*WHAT TO PRODUCE*
Determine how many lines in the records below contain "Linux", then state that number alone.

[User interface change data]

--*--

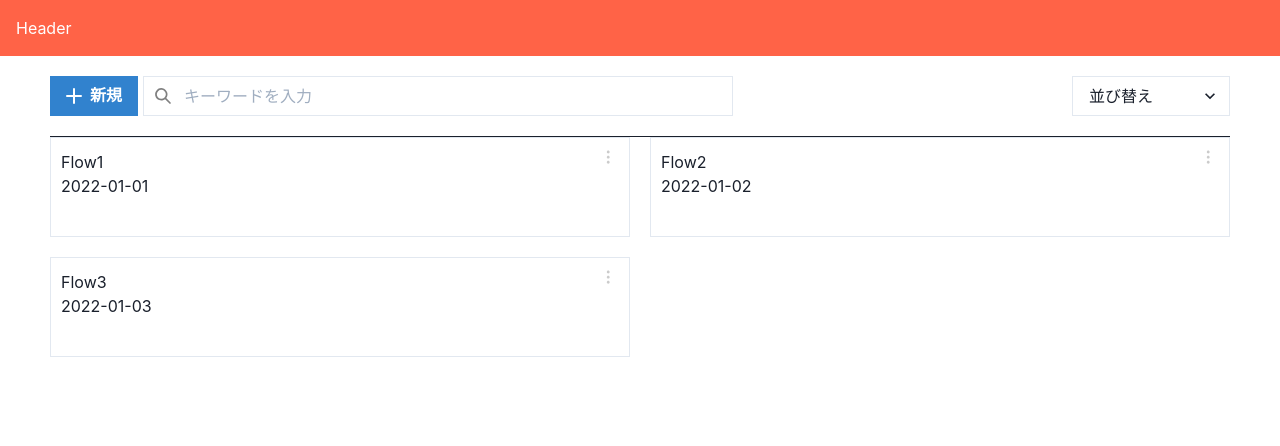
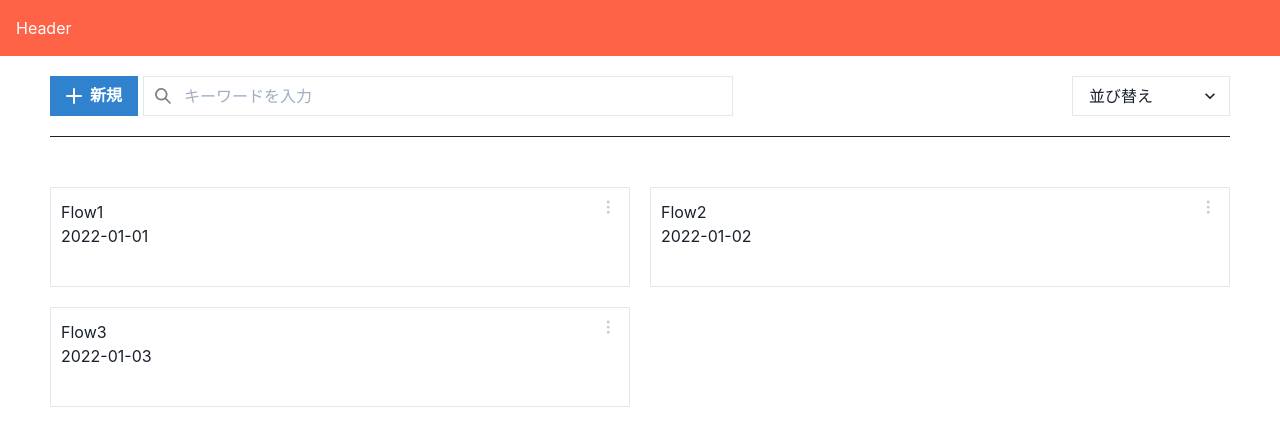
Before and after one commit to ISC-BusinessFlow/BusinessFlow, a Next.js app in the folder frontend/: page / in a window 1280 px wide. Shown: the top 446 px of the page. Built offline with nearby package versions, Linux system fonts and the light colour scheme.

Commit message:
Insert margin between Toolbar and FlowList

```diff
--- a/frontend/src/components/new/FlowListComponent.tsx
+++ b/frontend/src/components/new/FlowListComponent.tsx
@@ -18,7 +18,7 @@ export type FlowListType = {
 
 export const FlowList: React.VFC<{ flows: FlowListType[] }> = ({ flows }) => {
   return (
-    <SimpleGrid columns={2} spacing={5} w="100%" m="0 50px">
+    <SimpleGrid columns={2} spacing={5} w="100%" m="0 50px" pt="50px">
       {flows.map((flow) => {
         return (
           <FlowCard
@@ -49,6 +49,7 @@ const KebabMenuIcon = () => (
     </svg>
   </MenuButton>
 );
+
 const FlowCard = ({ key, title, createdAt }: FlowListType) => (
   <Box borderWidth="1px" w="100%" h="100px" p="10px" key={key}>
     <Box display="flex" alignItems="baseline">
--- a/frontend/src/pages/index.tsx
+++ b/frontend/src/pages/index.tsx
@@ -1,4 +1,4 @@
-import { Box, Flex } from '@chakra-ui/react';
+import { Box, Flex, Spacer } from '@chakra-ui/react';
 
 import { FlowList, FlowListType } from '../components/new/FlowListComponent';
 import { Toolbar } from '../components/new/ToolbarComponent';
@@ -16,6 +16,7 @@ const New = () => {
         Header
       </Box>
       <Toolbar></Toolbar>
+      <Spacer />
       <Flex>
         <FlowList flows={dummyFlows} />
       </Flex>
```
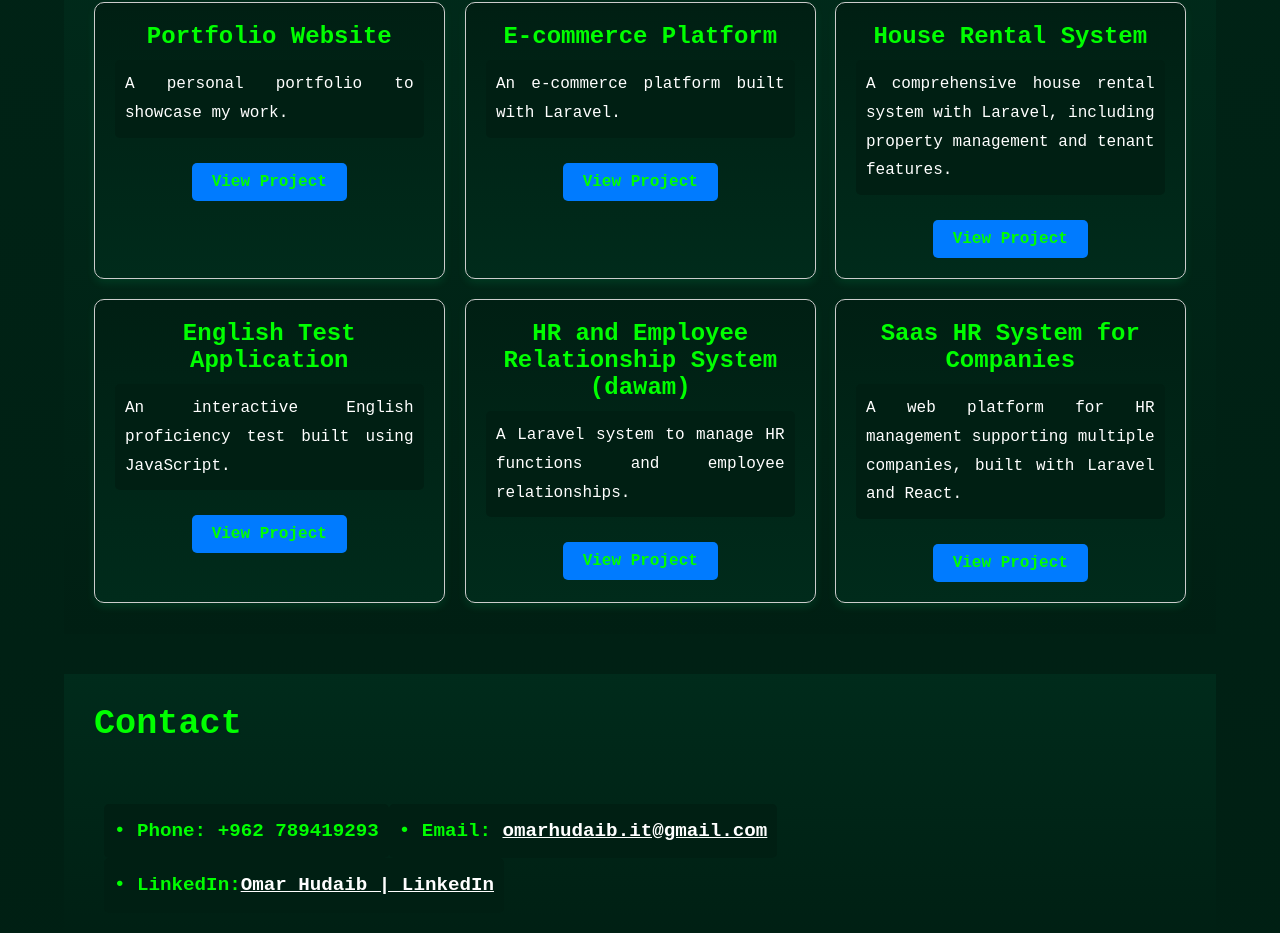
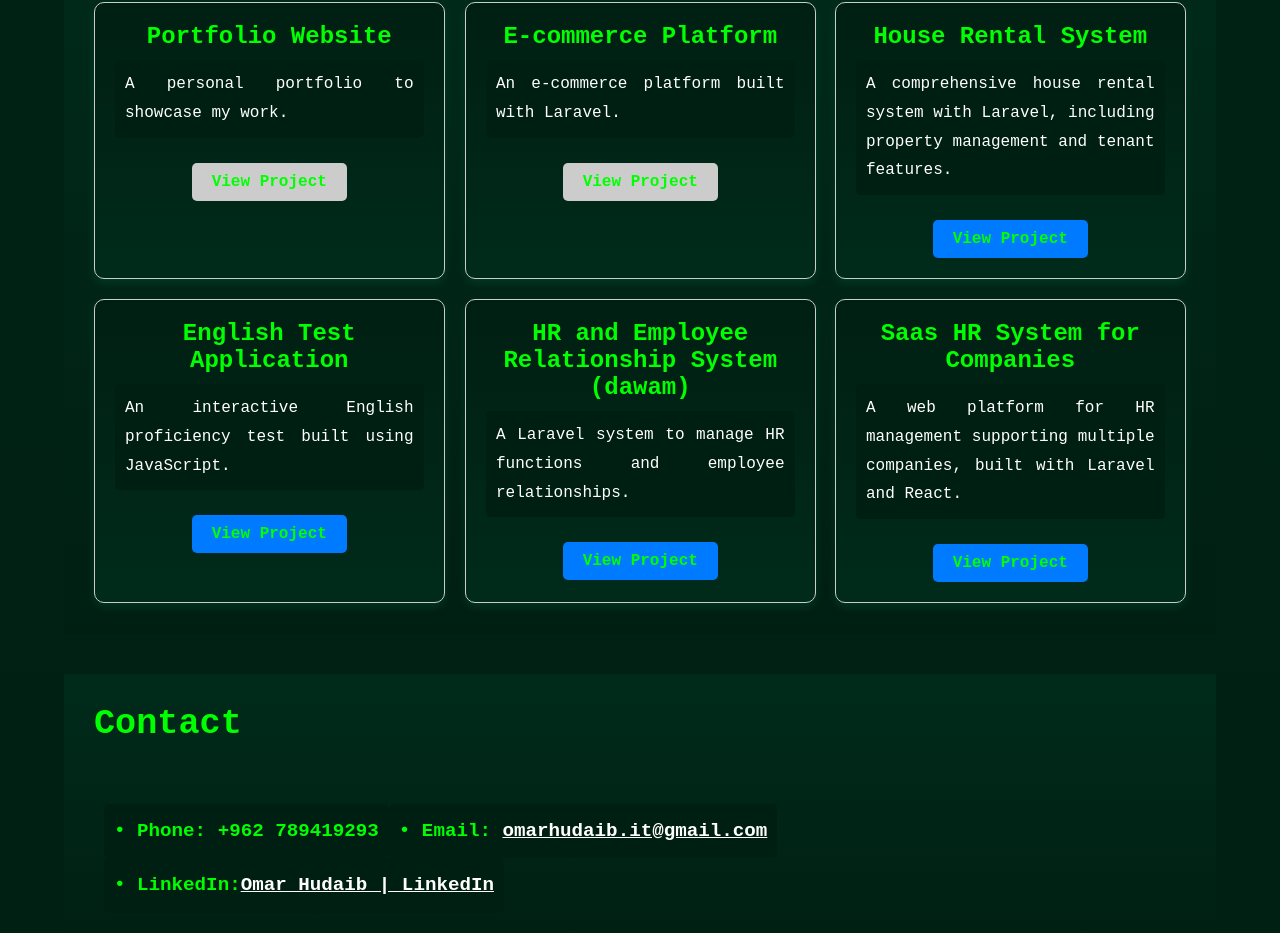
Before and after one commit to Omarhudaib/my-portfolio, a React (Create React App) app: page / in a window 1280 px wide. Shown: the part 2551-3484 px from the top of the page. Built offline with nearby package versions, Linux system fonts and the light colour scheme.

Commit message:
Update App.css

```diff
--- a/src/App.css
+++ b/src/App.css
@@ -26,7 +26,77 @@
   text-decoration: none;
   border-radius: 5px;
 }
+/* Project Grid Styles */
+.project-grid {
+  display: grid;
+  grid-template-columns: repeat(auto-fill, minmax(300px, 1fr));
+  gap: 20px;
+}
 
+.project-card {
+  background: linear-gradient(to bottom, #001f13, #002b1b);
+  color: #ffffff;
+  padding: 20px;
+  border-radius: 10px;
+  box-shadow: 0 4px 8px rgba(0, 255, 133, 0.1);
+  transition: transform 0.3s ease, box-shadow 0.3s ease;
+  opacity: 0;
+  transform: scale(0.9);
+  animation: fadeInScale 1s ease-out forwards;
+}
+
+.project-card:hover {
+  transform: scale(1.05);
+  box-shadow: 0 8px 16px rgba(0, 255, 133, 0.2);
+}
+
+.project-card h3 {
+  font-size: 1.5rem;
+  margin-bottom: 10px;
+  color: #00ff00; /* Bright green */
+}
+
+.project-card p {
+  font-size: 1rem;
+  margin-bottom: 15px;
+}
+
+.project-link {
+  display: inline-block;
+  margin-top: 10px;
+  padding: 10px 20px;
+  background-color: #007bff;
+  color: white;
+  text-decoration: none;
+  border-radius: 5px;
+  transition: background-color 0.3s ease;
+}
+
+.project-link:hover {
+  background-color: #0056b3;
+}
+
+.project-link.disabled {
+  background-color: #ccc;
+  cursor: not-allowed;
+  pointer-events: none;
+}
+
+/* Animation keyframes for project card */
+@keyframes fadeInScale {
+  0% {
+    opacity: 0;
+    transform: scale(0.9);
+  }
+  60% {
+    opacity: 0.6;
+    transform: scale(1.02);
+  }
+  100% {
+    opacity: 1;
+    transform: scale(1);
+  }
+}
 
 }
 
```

--*--

*EXPECTED ANSWER*
2